TASK PROMPT. Each line below is to be copied exactly; images do not go into the copy.
------------------------------------------------------------
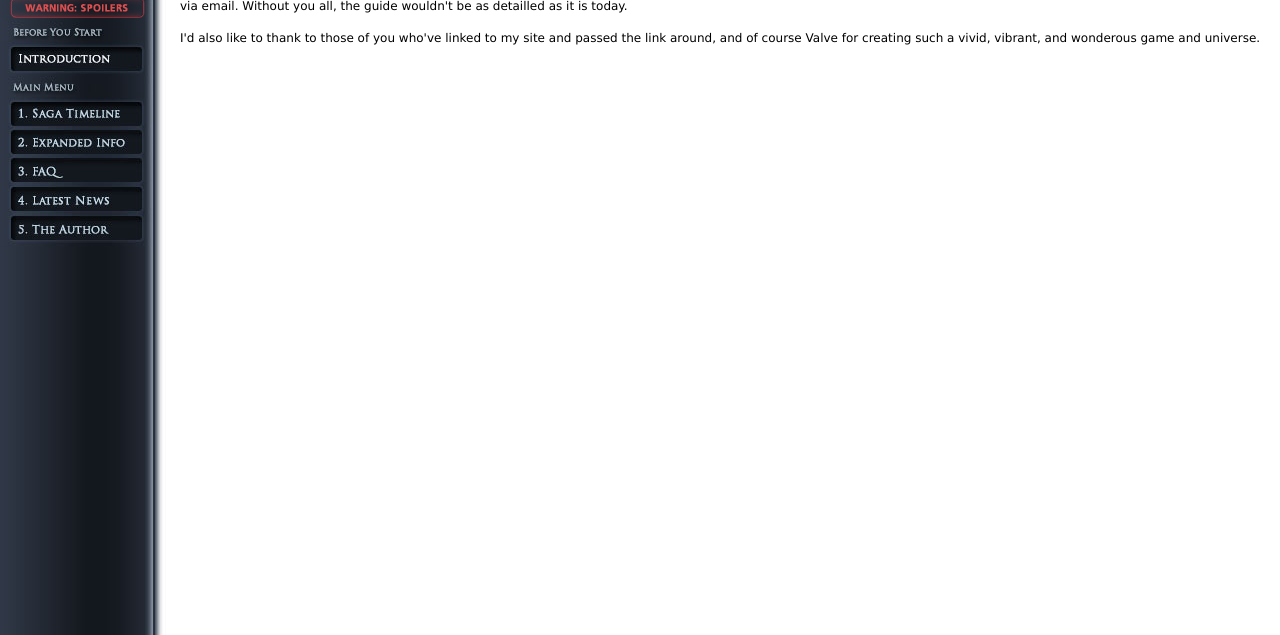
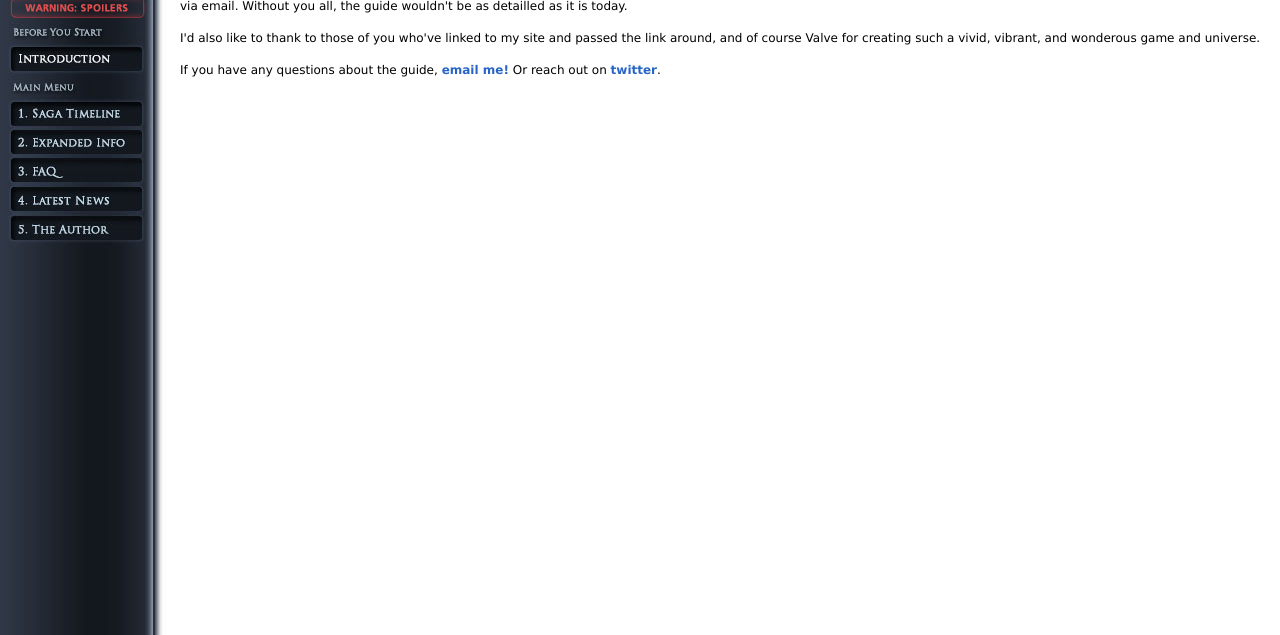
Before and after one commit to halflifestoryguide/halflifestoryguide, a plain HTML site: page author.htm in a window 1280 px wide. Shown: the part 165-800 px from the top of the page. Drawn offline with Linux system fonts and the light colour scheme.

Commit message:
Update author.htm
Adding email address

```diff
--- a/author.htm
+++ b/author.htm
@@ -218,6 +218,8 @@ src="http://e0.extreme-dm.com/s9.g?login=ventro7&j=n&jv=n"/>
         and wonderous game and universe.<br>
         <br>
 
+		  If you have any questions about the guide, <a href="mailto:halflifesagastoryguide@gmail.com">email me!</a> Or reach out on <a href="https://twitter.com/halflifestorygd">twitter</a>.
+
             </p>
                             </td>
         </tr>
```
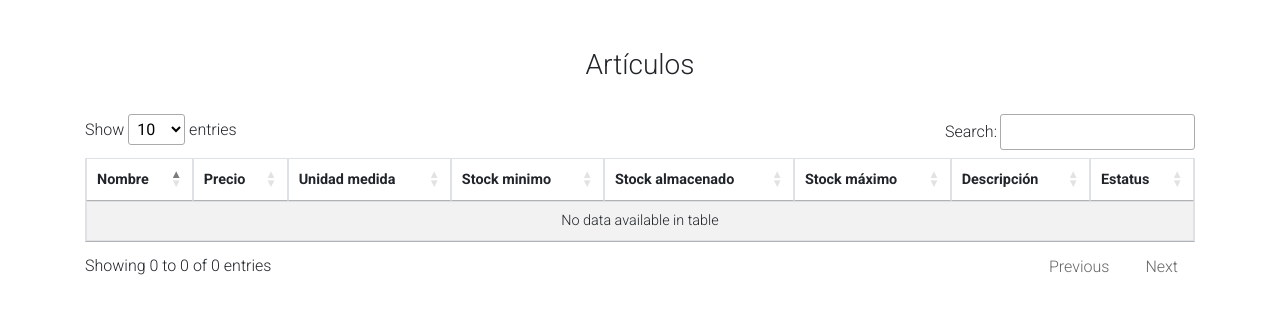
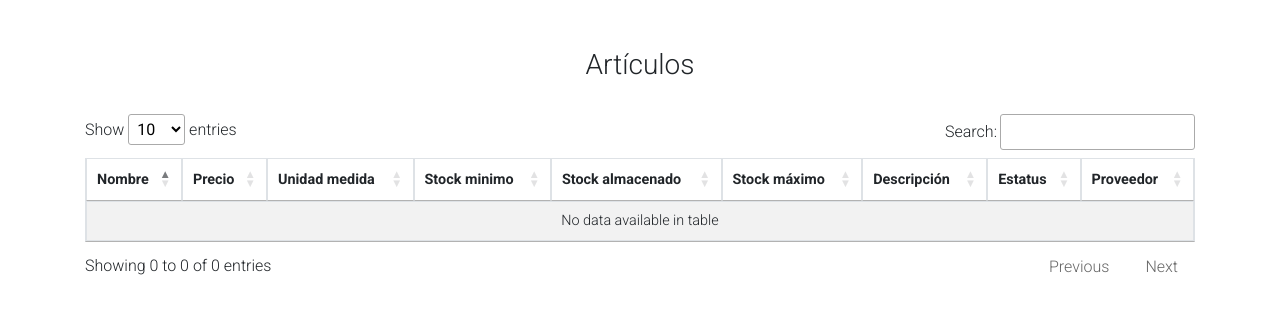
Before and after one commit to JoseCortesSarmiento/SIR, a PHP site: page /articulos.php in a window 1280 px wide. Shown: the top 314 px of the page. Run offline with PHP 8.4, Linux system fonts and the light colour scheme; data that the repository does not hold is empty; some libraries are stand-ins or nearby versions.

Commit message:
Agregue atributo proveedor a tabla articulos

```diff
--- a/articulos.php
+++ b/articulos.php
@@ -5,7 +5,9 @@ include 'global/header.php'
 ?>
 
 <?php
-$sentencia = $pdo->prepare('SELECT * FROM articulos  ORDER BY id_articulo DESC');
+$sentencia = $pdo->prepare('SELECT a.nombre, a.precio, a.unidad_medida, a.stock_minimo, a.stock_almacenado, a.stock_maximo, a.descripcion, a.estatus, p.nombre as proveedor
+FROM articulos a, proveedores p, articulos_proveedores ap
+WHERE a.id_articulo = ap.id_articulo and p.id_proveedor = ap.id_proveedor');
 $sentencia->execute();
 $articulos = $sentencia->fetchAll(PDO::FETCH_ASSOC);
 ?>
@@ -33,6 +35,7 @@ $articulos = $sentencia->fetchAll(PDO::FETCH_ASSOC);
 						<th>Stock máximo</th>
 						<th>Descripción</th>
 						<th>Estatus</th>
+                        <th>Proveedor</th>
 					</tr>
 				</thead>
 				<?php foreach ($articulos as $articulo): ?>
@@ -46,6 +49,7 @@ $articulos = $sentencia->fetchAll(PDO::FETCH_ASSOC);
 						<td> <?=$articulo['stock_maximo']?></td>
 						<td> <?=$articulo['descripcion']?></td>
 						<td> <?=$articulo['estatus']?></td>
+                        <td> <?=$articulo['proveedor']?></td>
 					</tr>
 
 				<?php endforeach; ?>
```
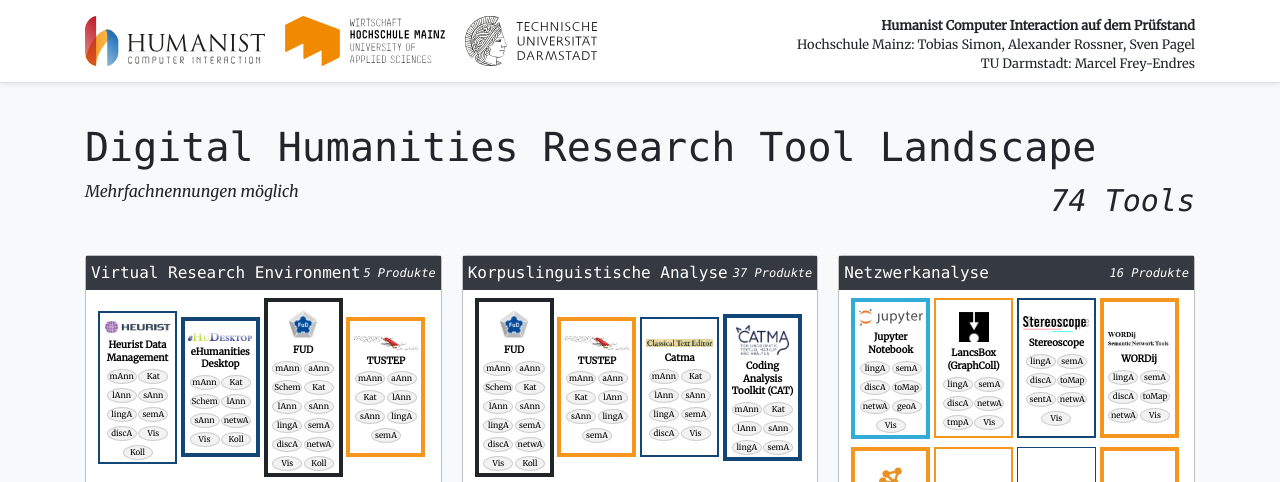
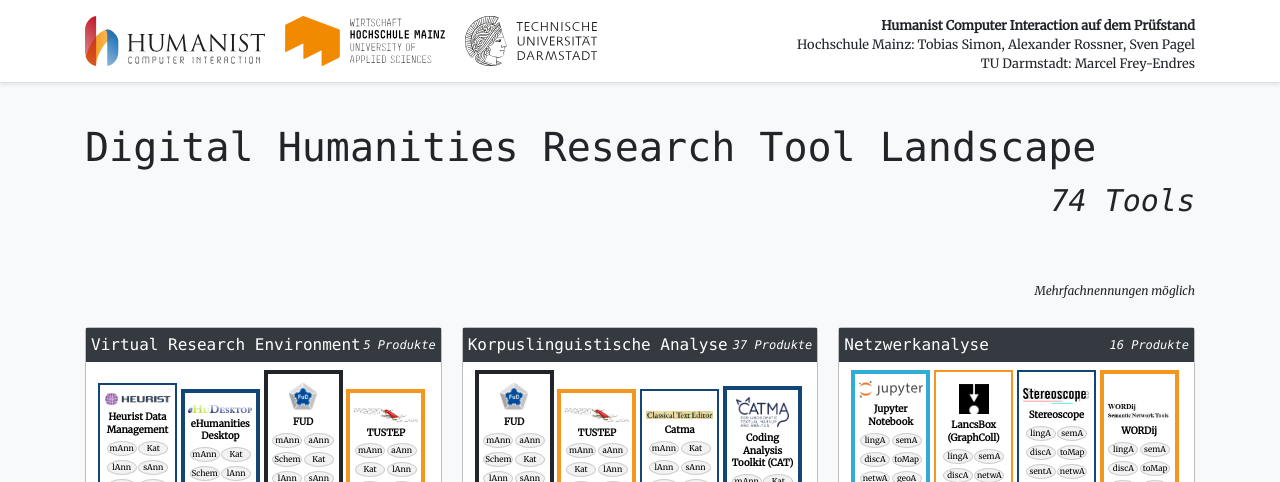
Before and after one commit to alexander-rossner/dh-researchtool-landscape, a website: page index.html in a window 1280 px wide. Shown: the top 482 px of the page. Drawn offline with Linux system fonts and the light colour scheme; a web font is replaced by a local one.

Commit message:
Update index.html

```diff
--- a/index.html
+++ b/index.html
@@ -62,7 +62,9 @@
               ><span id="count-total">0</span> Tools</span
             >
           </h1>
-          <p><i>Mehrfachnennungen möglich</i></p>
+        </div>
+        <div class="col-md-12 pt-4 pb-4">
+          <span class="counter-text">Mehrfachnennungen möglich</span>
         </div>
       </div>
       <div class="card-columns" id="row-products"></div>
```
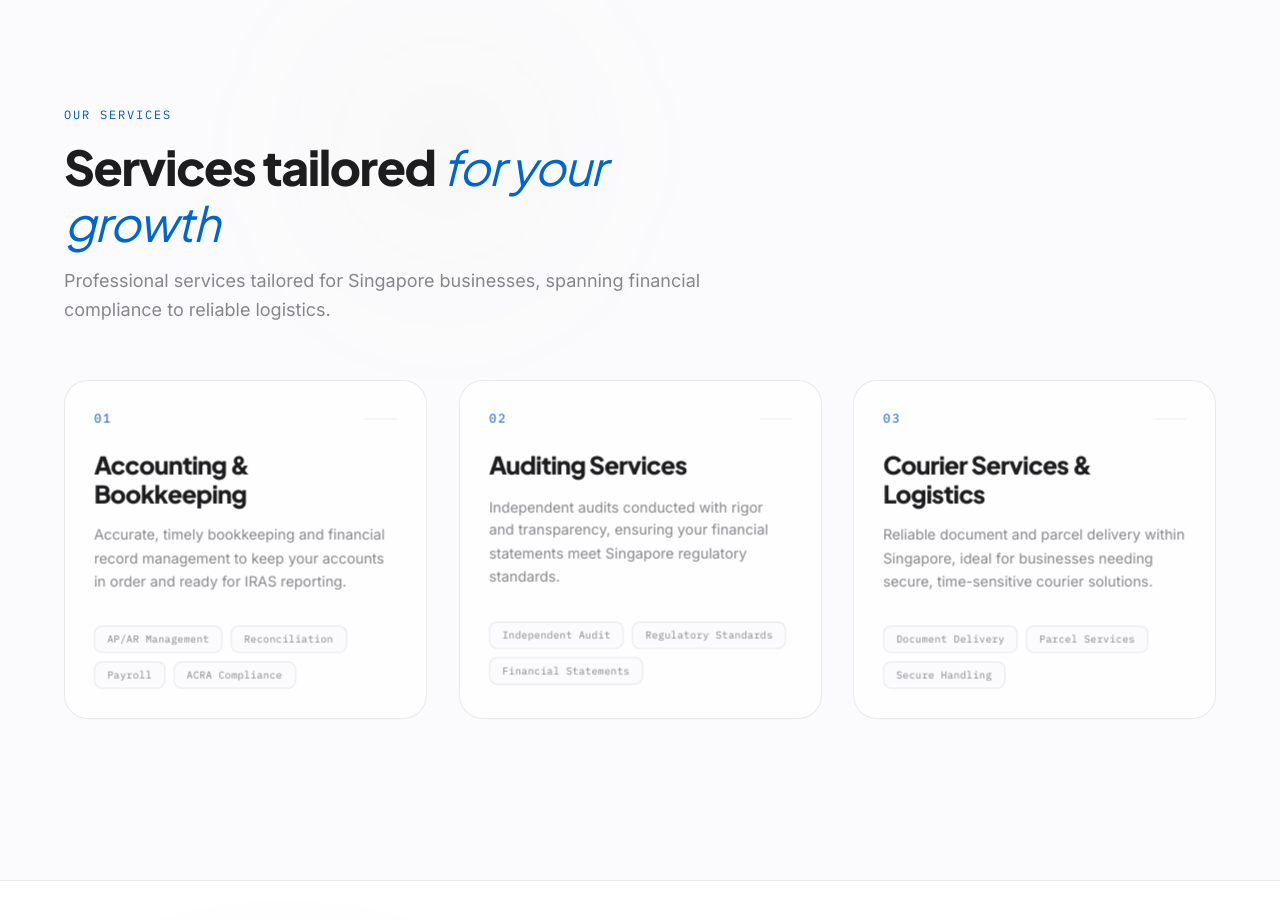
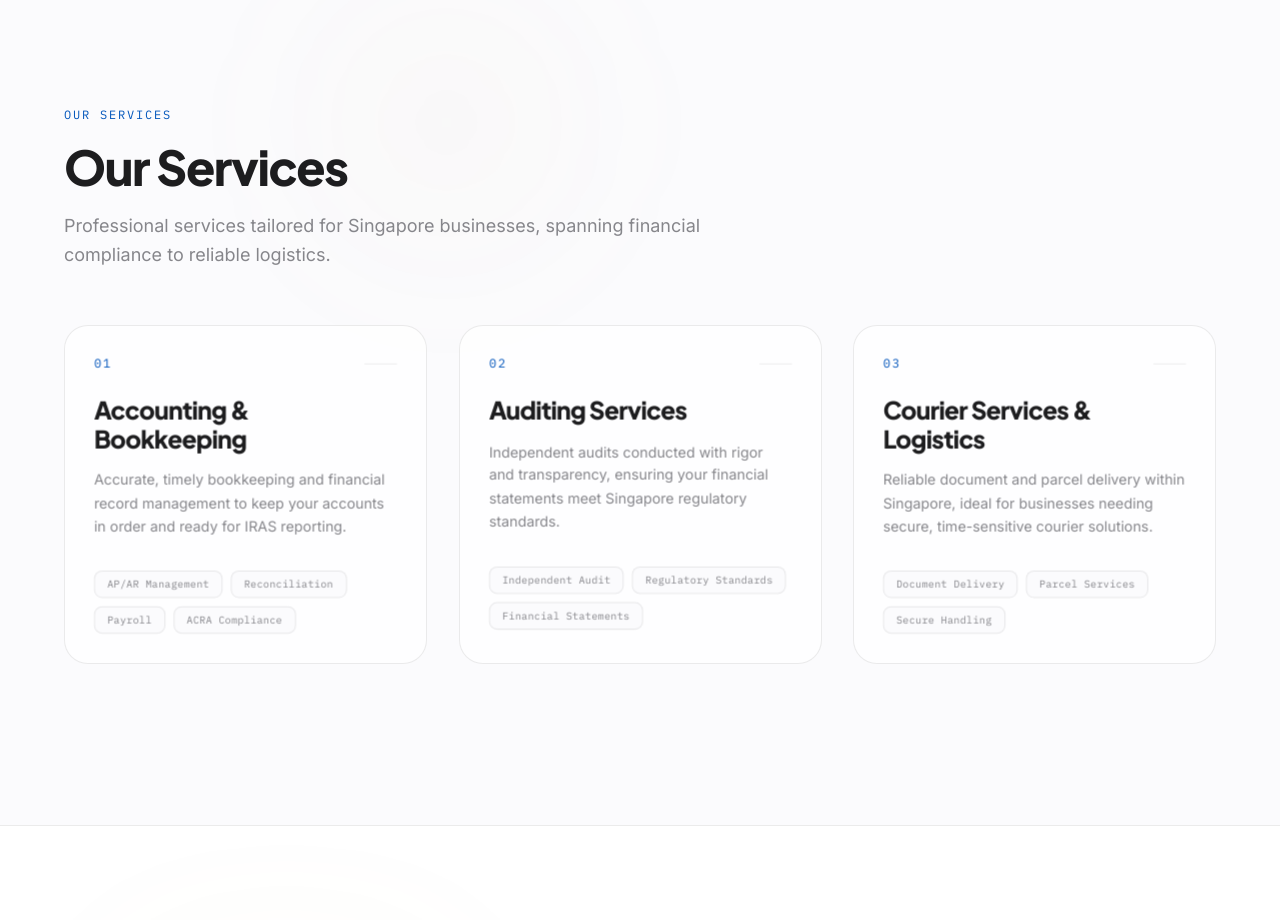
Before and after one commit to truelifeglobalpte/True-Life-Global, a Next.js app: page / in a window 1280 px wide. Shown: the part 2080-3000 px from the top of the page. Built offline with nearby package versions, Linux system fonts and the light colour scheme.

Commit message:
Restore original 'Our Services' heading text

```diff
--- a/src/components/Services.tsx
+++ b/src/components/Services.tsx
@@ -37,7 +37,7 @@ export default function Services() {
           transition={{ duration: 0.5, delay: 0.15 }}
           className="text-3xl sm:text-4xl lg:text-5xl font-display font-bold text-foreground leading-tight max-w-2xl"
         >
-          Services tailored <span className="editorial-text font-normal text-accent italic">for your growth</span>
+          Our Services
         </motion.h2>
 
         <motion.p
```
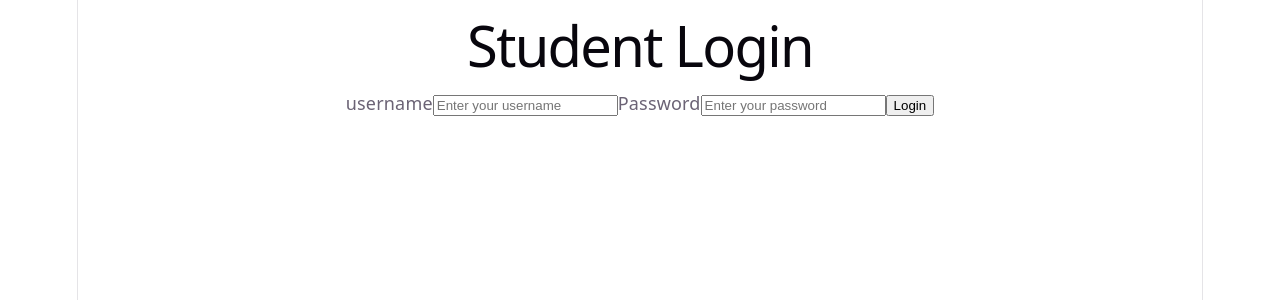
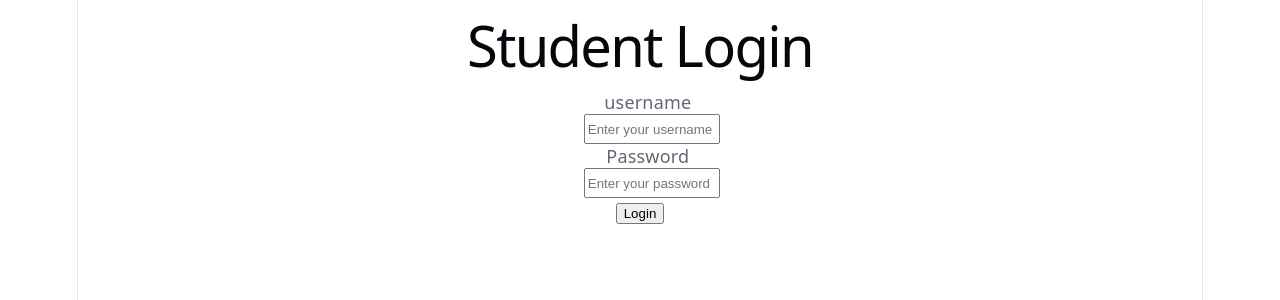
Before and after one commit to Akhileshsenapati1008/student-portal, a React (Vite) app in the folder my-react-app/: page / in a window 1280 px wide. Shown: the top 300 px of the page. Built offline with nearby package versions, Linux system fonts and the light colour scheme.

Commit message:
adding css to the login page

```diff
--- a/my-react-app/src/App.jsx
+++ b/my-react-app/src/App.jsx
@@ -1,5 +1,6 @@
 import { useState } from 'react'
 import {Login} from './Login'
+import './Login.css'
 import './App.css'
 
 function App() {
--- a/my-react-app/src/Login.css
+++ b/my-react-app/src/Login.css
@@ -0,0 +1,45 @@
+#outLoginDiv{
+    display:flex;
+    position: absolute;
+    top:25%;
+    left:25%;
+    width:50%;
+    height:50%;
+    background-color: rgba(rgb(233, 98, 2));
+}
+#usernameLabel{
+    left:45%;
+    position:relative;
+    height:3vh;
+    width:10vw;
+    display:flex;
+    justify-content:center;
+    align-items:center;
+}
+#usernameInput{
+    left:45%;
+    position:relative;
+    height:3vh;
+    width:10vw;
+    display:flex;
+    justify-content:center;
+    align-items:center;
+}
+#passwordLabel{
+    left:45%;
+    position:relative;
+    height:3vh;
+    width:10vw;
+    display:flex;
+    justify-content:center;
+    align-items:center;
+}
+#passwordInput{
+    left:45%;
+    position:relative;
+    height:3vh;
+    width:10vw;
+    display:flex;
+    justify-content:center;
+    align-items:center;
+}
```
------------------------------------------------------------
YOUR SOLUTION.
Before and after one commit to halflifestoryguide/halflifestoryguide, a plain HTML site: page author.htm in a window 1280 px wide. Shown: the part 165-800 px from the top of the page. Drawn offline with Linux system fonts and the light colour scheme.

Commit message:
Update author.htm
Adding email address

```diff
--- a/author.htm
+++ b/author.htm
@@ -218,6 +218,8 @@ src="http://e0.extreme-dm.com/s9.g?login=ventro7&j=n&jv=n"/>
         and wonderous game and universe.<br>
         <br>
 
+		  If you have any questions about the guide, <a href="mailto:halflifesagastoryguide@gmail.com">email me!</a> Or reach out on <a href="https://twitter.com/halflifestorygd">twitter</a>.
+
             </p>
                             </td>
         </tr>
```
Before and after one commit to JoseCortesSarmiento/SIR, a PHP site: page /articulos.php in a window 1280 px wide. Shown: the top 314 px of the page. Run offline with PHP 8.4, Linux system fonts and the light colour scheme; data that the repository does not hold is empty; some libraries are stand-ins or nearby versions.

Commit message:
Agregue atributo proveedor a tabla articulos

```diff
--- a/articulos.php
+++ b/articulos.php
@@ -5,7 +5,9 @@ include 'global/header.php'
 ?>
 
 <?php
-$sentencia = $pdo->prepare('SELECT * FROM articulos  ORDER BY id_articulo DESC');
+$sentencia = $pdo->prepare('SELECT a.nombre, a.precio, a.unidad_medida, a.stock_minimo, a.stock_almacenado, a.stock_maximo, a.descripcion, a.estatus, p.nombre as proveedor
+FROM articulos a, proveedores p, articulos_proveedores ap
+WHERE a.id_articulo = ap.id_articulo and p.id_proveedor = ap.id_proveedor');
 $sentencia->execute();
 $articulos = $sentencia->fetchAll(PDO::FETCH_ASSOC);
 ?>
@@ -33,6 +35,7 @@ $articulos = $sentencia->fetchAll(PDO::FETCH_ASSOC);
 						<th>Stock máximo</th>
 						<th>Descripción</th>
 						<th>Estatus</th>
+                        <th>Proveedor</th>
 					</tr>
 				</thead>
 				<?php foreach ($articulos as $articulo): ?>
@@ -46,6 +49,7 @@ $articulos = $sentencia->fetchAll(PDO::FETCH_ASSOC);
 						<td> <?=$articulo['stock_maximo']?></td>
 						<td> <?=$articulo['descripcion']?></td>
 						<td> <?=$articulo['estatus']?></td>
+                        <td> <?=$articulo['proveedor']?></td>
 					</tr>
 
 				<?php endforeach; ?>
```
Before and after one commit to alexander-rossner/dh-researchtool-landscape, a website: page index.html in a window 1280 px wide. Shown: the top 482 px of the page. Drawn offline with Linux system fonts and the light colour scheme; a web font is replaced by a local one.

Commit message:
Update index.html

```diff
--- a/index.html
+++ b/index.html
@@ -62,7 +62,9 @@
               ><span id="count-total">0</span> Tools</span
             >
           </h1>
-          <p><i>Mehrfachnennungen möglich</i></p>
+        </div>
+        <div class="col-md-12 pt-4 pb-4">
+          <span class="counter-text">Mehrfachnennungen möglich</span>
         </div>
       </div>
       <div class="card-columns" id="row-products"></div>
```
Before and after one commit to truelifeglobalpte/True-Life-Global, a Next.js app: page / in a window 1280 px wide. Shown: the part 2080-3000 px from the top of the page. Built offline with nearby package versions, Linux system fonts and the light colour scheme.

Commit message:
Restore original 'Our Services' heading text

```diff
--- a/src/components/Services.tsx
+++ b/src/components/Services.tsx
@@ -37,7 +37,7 @@ export default function Services() {
           transition={{ duration: 0.5, delay: 0.15 }}
           className="text-3xl sm:text-4xl lg:text-5xl font-display font-bold text-foreground leading-tight max-w-2xl"
         >
-          Services tailored <span className="editorial-text font-normal text-accent italic">for your growth</span>
+          Our Services
         </motion.h2>
 
         <motion.p
```
Before and after one commit to Akhileshsenapati1008/student-portal, a React (Vite) app in the folder my-react-app/: page / in a window 1280 px wide. Shown: the top 300 px of the page. Built offline with nearby package versions, Linux system fonts and the light colour scheme.

Commit message:
adding css to the login page

```diff
--- a/my-react-app/src/App.jsx
+++ b/my-react-app/src/App.jsx
@@ -1,5 +1,6 @@
 import { useState } from 'react'
 import {Login} from './Login'
+import './Login.css'
 import './App.css'
 
 function App() {
--- a/my-react-app/src/Login.css
+++ b/my-react-app/src/Login.css
@@ -0,0 +1,45 @@
+#outLoginDiv{
+    display:flex;
+    position: absolute;
+    top:25%;
+    left:25%;
+    width:50%;
+    height:50%;
+    background-color: rgba(rgb(233, 98, 2));
+}
+#usernameLabel{
+    left:45%;
+    position:relative;
+    height:3vh;
+    width:10vw;
+    display:flex;
+    justify-content:center;
+    align-items:center;
+}
+#usernameInput{
+    left:45%;
+    position:relative;
+    height:3vh;
+    width:10vw;
+    display:flex;
+    justify-content:center;
+    align-items:center;
+}
+#passwordLabel{
+    left:45%;
+    position:relative;
+    height:3vh;
+    width:10vw;
+    display:flex;
+    justify-content:center;
+    align-items:center;
+}
+#passwordInput{
+    left:45%;
+    position:relative;
+    height:3vh;
+    width:10vw;
+    display:flex;
+    justify-content:center;
+    align-items:center;
+}
```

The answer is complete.